U.S. Army Builds ‘Fake City’ in Virginia to Practice Military Occupation
Martial law training? 300 acre town includes sports stadium, school, underground subway
Paul Joseph Watson
February 14, 2014
The U.S. Army has built a 300 acre ‘fake city’ complete with a sports stadium, bank, school, and an underground subway in order to train for unspecified future combat scenarios.
The recently opened site is located in Virginia and was built at a cost of $96 million dollars, taking just two years to complete.
While the city was ostensibly built to prepare U.S. troops for the occupation of cities abroad, some will undoubtedly fear that the real intention could be closer to home. Although the site includes a mosque, the town looks American in every other way, with signs in English.
The fact that, as the Telegraph reports, “The subway carriages even carry the same logo as the carriages in Washington DC,” could suggest that the site was built to double both as a foreign city and a mock domestic town.

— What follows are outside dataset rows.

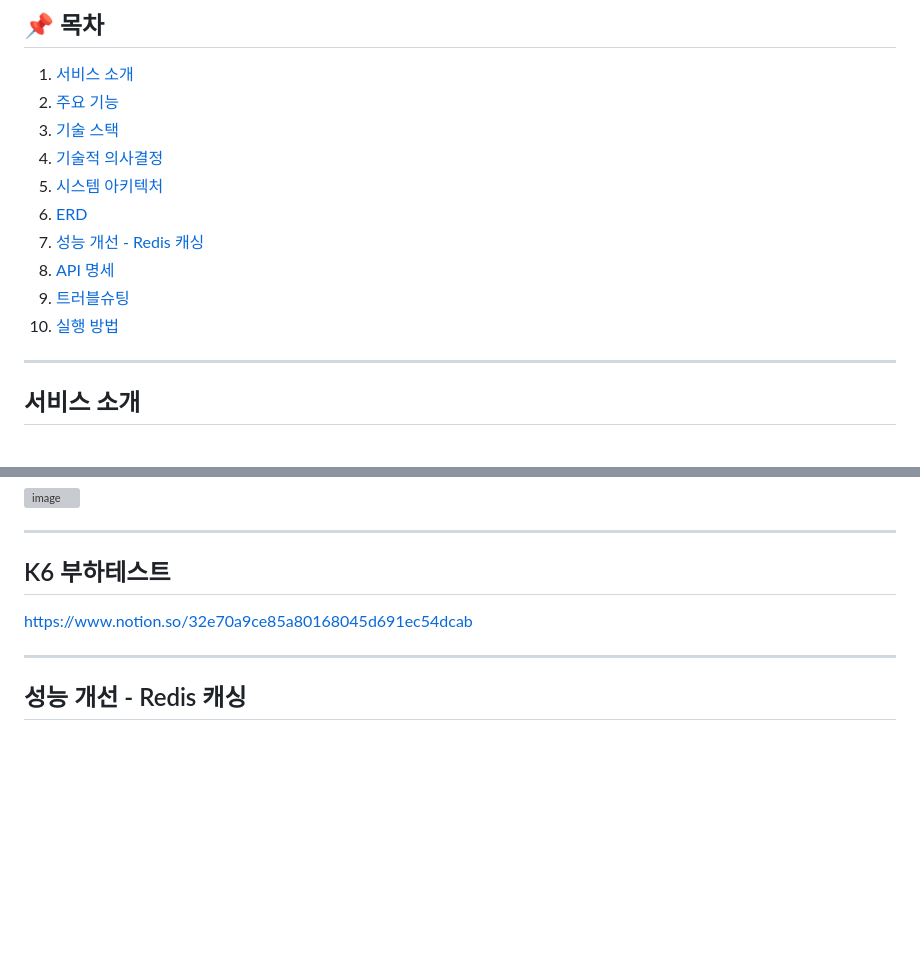
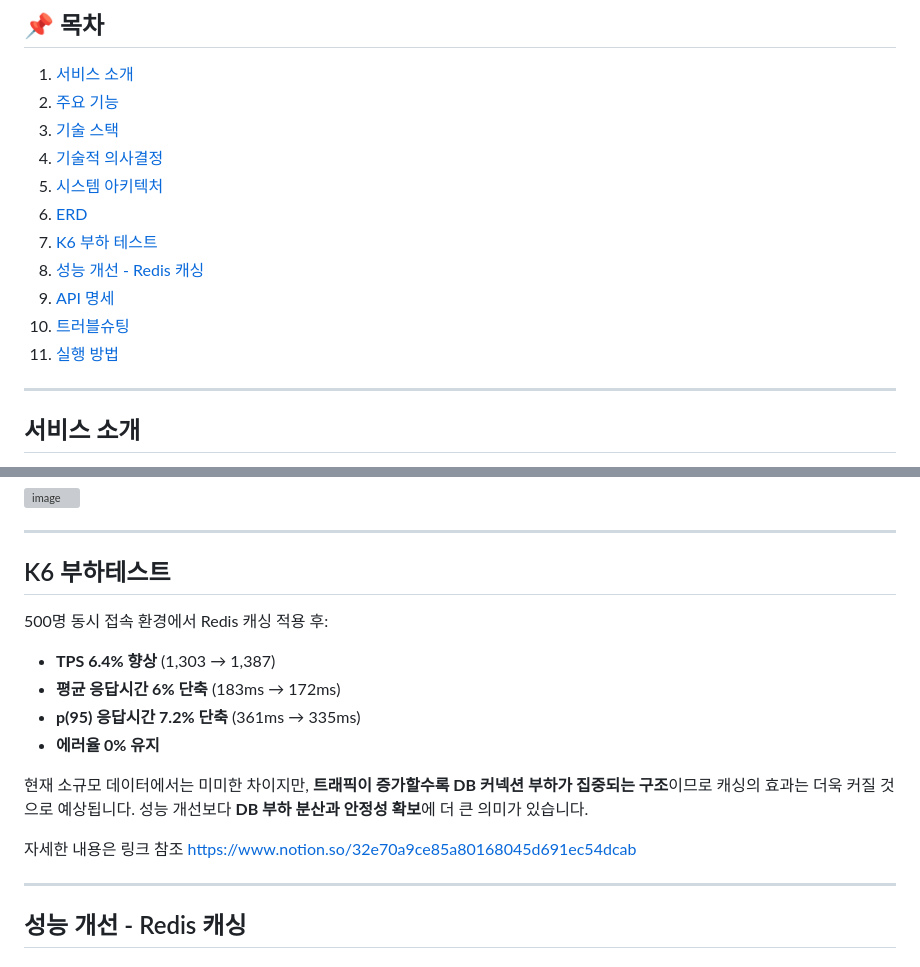
Before and after one commit to Fantasystar94/BackEndQuiz, a Markdown page: README.md, 2 parts joined by grey strips. GitHub-like rendering; blank space fills up the shorter version; grey boxes are pictures that could not be loaded.

```diff
--- a/README.md
+++ b/README.md
@@ -25,10 +25,11 @@
 4. [기술적 의사결정](#기술적-의사결정)
 5. [시스템 아키텍처](#시스템-아키텍처)
 6. [ERD](#erd)
-7. [성능 개선 - Redis 캐싱](#성능-개선---redis-캐싱)
-8. [API 명세](#api-명세)
-9. [트러블슈팅](#트러블슈팅)
-10. [실행 방법](#실행-방법)
+7. [K6 부하 테스트 ](#K6-부하테스트)
+8. [성능 개선 - Redis 캐싱](#성능-개선---redis-캐싱)
+9. [API 명세](#api-명세)
+10. [트러블슈팅](#트러블슈팅)
+11. [실행 방법](#실행-방법)
 
 ---
 
@@ -166,6 +167,16 @@ OpenAI API 호출 시 `RestTemplate`은 동기 블로킹 방식이라 응답을
 
 ## K6 부하테스트
 
+500명 동시 접속 환경에서 Redis 캐싱 적용 후:
+
+- **TPS 6.4% 향상** (1,303 → 1,387)
+- **평균 응답시간 6% 단축** (183ms → 172ms)
+- **p(95) 응답시간 7.2% 단축** (361ms → 335ms)
+- **에러율 0% 유지**
+
+현재 소규모 데이터에서는 미미한 차이지만, **트래픽이 증가할수록 DB 커넥션 부하가 집중되는 구조**이므로 캐싱의 효과는 더욱 커질 것으로 예상됩니다. 성능 개선보다 **DB 부하 분산과 안정성 확보**에 더 큰 의미가 있습니다.
+
+자세한 내용은 링크 참조
 https://www.notion.so/32e70a9ce85a80168045d691ec54dcab
 
 ---
```
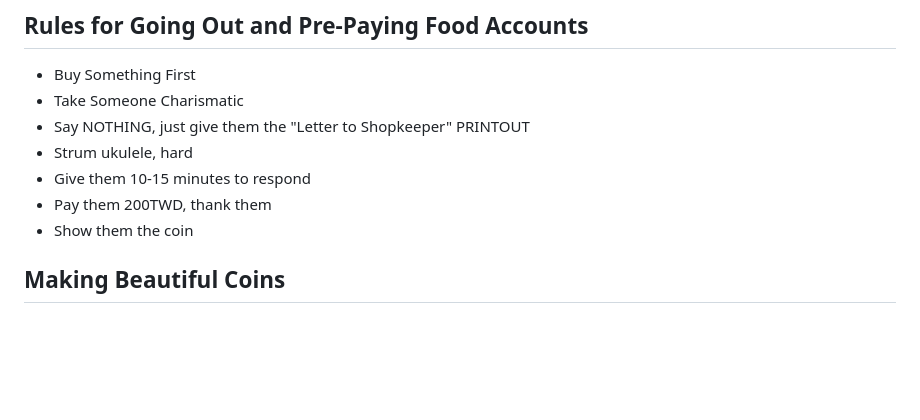
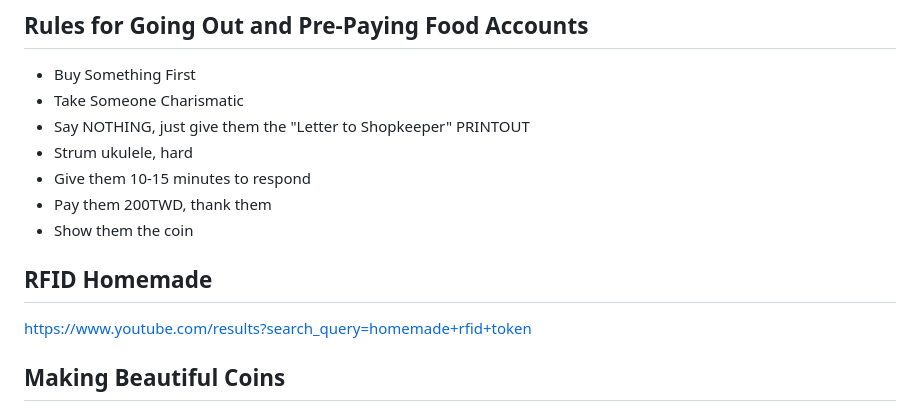
Before and after one commit to Morningstar88/X-Coin, a Markdown page: README.md, the part around the change. Rendered like a GitHub page; blank space fills up the shorter version.

```diff
--- a/README.md
+++ b/README.md
@@ -31,6 +31,10 @@ When I go round my local nightmarket in the future, i'd like to see 5-10 competi
 - Give them 10-15 minutes to respond
 - Pay them 200TWD, thank them
 - Show them the coin
+
+## RFID Homemade
+
+https://www.youtube.com/results?search_query=homemade+rfid+token
 
 ## Making Beautiful Coins
 
```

According to Colonel John P. Petkosek, “This is the place where we can be creative, where we can come up with solutions for problems that we don’t even know we have yet….This is where we’ll look at solutions for the future–material solutions and non-material solutions…anything from how you’re going to operate in a subterranean environment to how you dismount a Humvee to avoid an IED strike.”